Former state senator John Scott of St. Louis used to remind colleagues during his senate days that “One man with courage constitutes a majority.” Various sources attribute that quote to Andrew Jackson or to Thomas Jefferson, whose comment that “One man with courage is a majority” is a light variation.
Every now and then those of us who cover the Senate see that principle come to life. It’s happening now as St. Louis Senator Jim Lembke is leading an effort to kill a bill that would benefit an estimated 23,000 Missourians.
He has two or three allies but he’s the leader of the small band.
Lembke believes that he can send a message to Washington telling Congress to quit the egregious overspending that has created a gigantic budget deficit if he keeps Missouri from accepting $81 million dollars that will give long-term unemployed Missourians another twenty weeks of benefits. He also argues that the extension will mean some people could draw benefits for 99 weeks, almost two years.
Regardless, Lembke is the majority of one and he has threatened to be a majority of one as the state budget process moves along.
There are other variations of the Jackson/Jefferson quote that Senator Scott used. The 16th century Presbyterian clergyman, John Knox (no, his greatest claim to fame is NOT that he founded a bunch of retirement villages), said, “A man with God is always in the majority.” And Henry David Thoreau remarked, “Any man more right than his neighbors constitutes a majority of one.”

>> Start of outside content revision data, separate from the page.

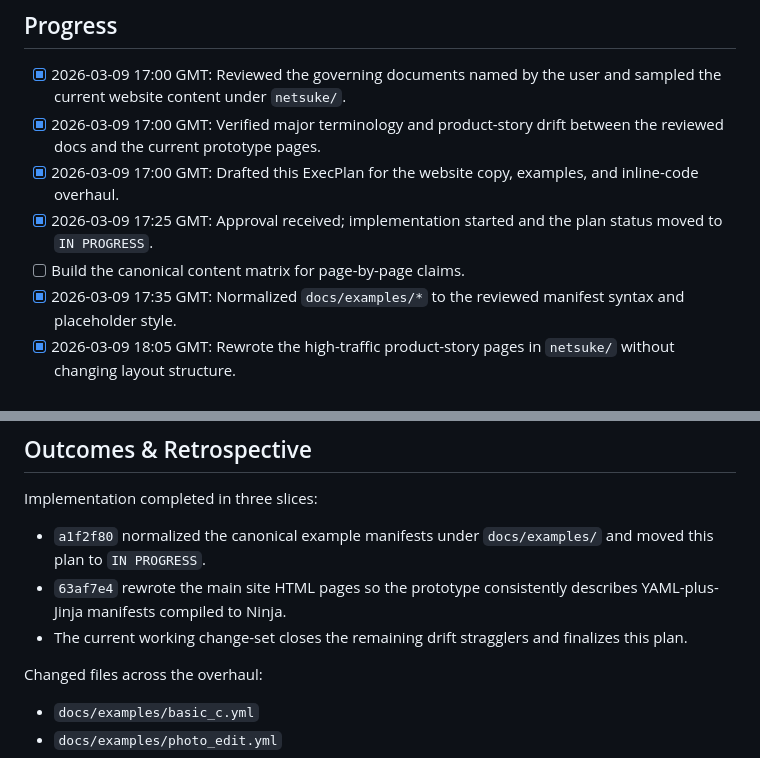
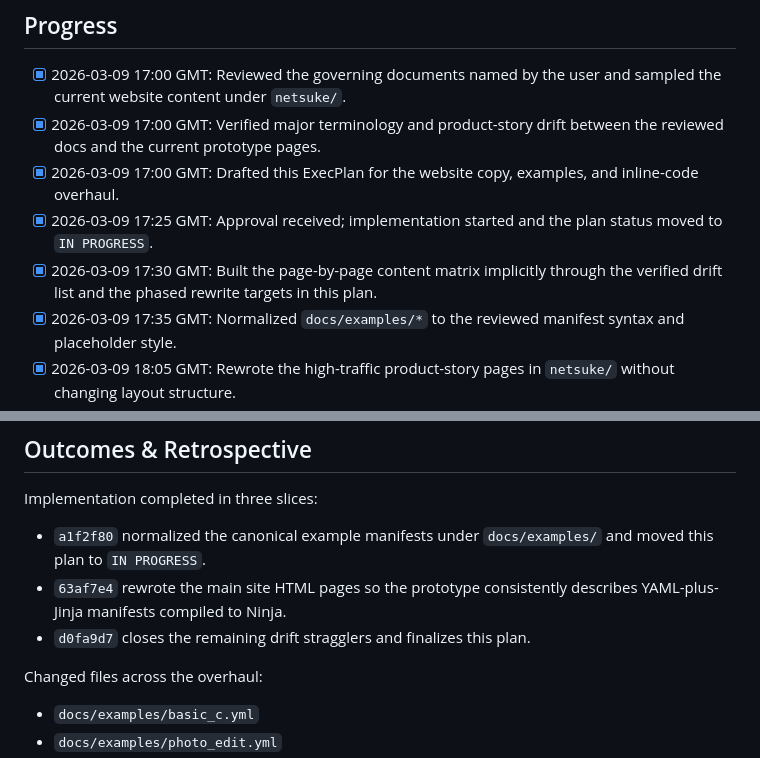
Before and after one commit to leynos/netsuke-www, a Markdown page: docs/execplans/initial-content.md, 2 parts joined by grey strips. GitHub-like rendering.

Commit message:
Tighten the final Netsuke execplan status record
Mark the content-matrix step complete and replace the stale
"current working change-set" wording with the final commit id.
This keeps the execution record internally consistent now that the
rewrite is finished.

```diff
--- a/docs/execplans/initial-content.md
+++ b/docs/execplans/initial-content.md
@@ -275,7 +275,8 @@ running them and record the results in `Outcomes & Retrospective`.
   examples, and inline-code overhaul.
 - [x] 2026-03-09 17:25 GMT: Approval received; implementation started and the
   plan status moved to `IN PROGRESS`.
-- [ ] Build the canonical content matrix for page-by-page claims.
+- [x] 2026-03-09 17:30 GMT: Built the page-by-page content matrix implicitly
+  through the verified drift list and the phased rewrite targets in this plan.
 - [x] 2026-03-09 17:35 GMT: Normalized `docs/examples/*` to the reviewed
   manifest syntax and placeholder style.
 - [x] 2026-03-09 18:05 GMT: Rewrote the high-traffic product-story pages in
@@ -333,8 +334,7 @@ Implementation completed in three slices:
   and moved this plan to `IN PROGRESS`.
 - `63af7e4` rewrote the main site HTML pages so the prototype consistently
   describes YAML-plus-Jinja manifests compiled to Ninja.
-- The current working change-set closes the remaining drift stragglers and
-  finalizes this plan.
+- `d0fa9d7` closes the remaining drift stragglers and finalizes this plan.
 
 Changed files across the overhaul:
 
```
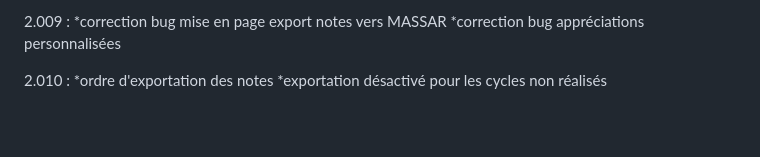
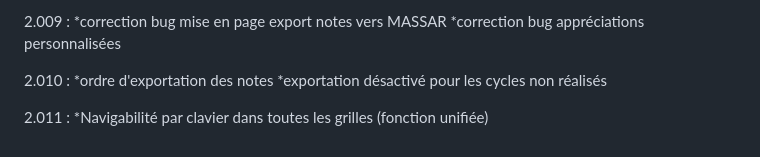
Before and after one commit to TANK7070/CJWebApp, a Markdown page: README.md, the part around the change. GitHub-like rendering; blank space fills up the shorter version.

Commit message:
2.011
*Navigabilité par clavier dans toutes les grilles (fonction unifiée)

```diff
--- a/README.md
+++ b/README.md
@@ -152,3 +152,6 @@
 2.010	:
 	*ordre d'exportation des notes
 	*exportation désactivé pour les cycles non réalisés
+
+2.011	:
+	*Navigabilité par clavier dans toutes les grilles (fonction unifiée)
```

Lembke clearly thinks he is “more right than his neighbors.” We have not heard him proclaim yet that his majority comes from being “with God,” however.
It is not that Senator Lembke is a majority of one among 34 senators that bothers some of his colleagues and others; it is that he has assumed the role of being a majority of one among 23,000 people who are seeing hopes of another twenty weeks of benefits fade because of his position.
Observers can mull over several things as they watch his efforts.
He was elected to the Senate in 2008 by a mere 100 votes out of almost 90,000 votes cast in his district. Is that enough of a mandate that someone in his position can block benefits to 23,000 Missourians?
Does his effort to send a message to Washington about overspending have any real significance, given that the money involved in this bill would be distributed to jobless people in other states, not used to reduce the federal deficit? One fellow senator has remarked that he resents the idea that some of the money that could have been used to help Missourians will go instead to help unemployed Kansans.
We have watched the Missouri legislature for more than 35 years send messages to Washington about this or that issue. There is no empirical evidence that Washington has given a rat’s patootie what the Missouri legislature thinks it should do. If Missouri becomes the only state to reject these federal funds, will that be more convincing?
Washington seems to have gotten a pretty good message already from the 2010 congressional elections. Will it matter that one state senator from Missouri thinks his message will be even more convincing?
The Missouri Senate does have the power to cut off debate and immediately vote on an issue. It’s a parliamentary move called “moving the previous question.” But the senate uses that power sparingly because senators are aware that the Golden Rule applies in senate debate–and they do not want to have done unto them what they have done unto others. Unless it is done unto the minority. There have been several times in recent years when a PQ has been called but (without looking at the list which is at the capitol and we’re at our main office), it has never been called on a member of the majority party. And Lembke is a member of the majority party.
The filibuster is a respected parliamentary technique designed to keep the majority from running over the minority. It becomes more effective when time runs short for a decision on an issue. Senators come under increasing pressure to either drop the bill from consideration or compromise with opponents as filibusters continue. If there is no compromise possible, the PQ becomes an increasingly important possibility.
Then there is next year, an election year. Will the 23,000 affected Missourians and their friends and relatives retaliate at the polls, not only against Lembke but against his party? Lembke’s message to Washington also is a message to others. Which is most important, politically?
For Joe and Josephine Missouri, this is probably not a matter that is likely to consume much of their attention–unless Joe or Josephine is among the 23,000. But for the political junkies at the senate press table, this kind of political chemistry test is interesting drama.
Our legislators are gone for a week of spring break. But that doesn’t mean they’re not talking among themselves about whether they can allow Lembke’s majority of one to deny 23,000 people throughout the other 33 congressional districts continued jobless benefits in a slowly-recovering economy.
It’s not just politics. It’s people, people with their needs and their purposes. In this case the needs of
23,000 do not match the purposes of one.
What we are seeing is an example of another famous quotation. Winston Churchill, in the House of Commons on November 11, 1947 remarked, “No one pretends that democracy is perfect or all-wise. Indeed, it has been said that democracy is the worst form of government except all those other forms that have been tried from time to time.”
This is one of those times when we’re seeing that observation played out right in front of us.